“What would the world be like if dogs could talk to us?” asks Melody Jackson, “and not just our pet dogs at home, but working dogs, assistance dogs, police dogs, search and rescue dogs, medical alert dogs?” Jackson isn’t pitching an idea for the next Pixar movie—rather, she’s a computer scientist at Georgia Tech who’s developing innovative new ways for animals to communicate using technology.
Jackson believes that communication technologies can be developed specifically for different kinds of animals. According to WIRED, she has already built special computerized vests for service dogs, “so that in an emergency they can find another human and pull a mechanical lever on the vest that triggers an audio message: My handler needs you to come with me!”

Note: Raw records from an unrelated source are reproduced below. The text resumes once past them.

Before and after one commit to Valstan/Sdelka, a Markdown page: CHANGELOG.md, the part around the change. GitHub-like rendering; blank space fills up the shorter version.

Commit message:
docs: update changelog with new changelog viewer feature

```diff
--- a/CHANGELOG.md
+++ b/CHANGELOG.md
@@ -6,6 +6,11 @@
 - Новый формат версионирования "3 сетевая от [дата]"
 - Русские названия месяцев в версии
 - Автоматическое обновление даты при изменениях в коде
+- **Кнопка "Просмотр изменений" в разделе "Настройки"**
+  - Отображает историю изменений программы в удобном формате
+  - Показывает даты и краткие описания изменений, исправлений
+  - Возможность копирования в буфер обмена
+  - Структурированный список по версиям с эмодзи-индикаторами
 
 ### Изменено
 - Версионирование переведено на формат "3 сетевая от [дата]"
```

Service dogs, according to Jackson, already perform a range of sophisticated and complex tasks—from identifying explosives by scent to guiding deaf people to the source of a sound—but are unable to communicate the full range of their knowledge. Bomb-sniffing dogs, for instance, can differentiate between different types of explosives, some much more volatile than others. But for the most part, the dogs are only able to communicate to their handlers whether or not an explosive is present. Jackson wants to give the dogs a way to communicate more nuanced information—like explosive types and danger levels—with specially designed wearable electronics.
Researchers at the Open University’s Animal-Computer Interaction Lab, meanwhile, are developing interactive technologies designed specifically for animals, with the aim of improving both animal and human welfare. For instance, they’ve developed a device for cancer-detecting dogs which measures their sniffing patterns and shows how strong a scent they’re picking up. They’re also working on adapting household items for use by service dogs—think dog-friendly doorknobs and light switches.
It makes sense that much of the initial research in animal-computer interaction has focused on dogs. They’re social animals with some level of language understanding, which makes it relatively easy to program communication devices that let them “talk back.” But, according to WIRED, researchers are also developing systems that will help humans communicate with dolphins, sensors that monitor the well-being of non-domestic animals, and even cat-human video games. WIRED explains, “The point is, with the right interface, animals can tell us all kinds of things.”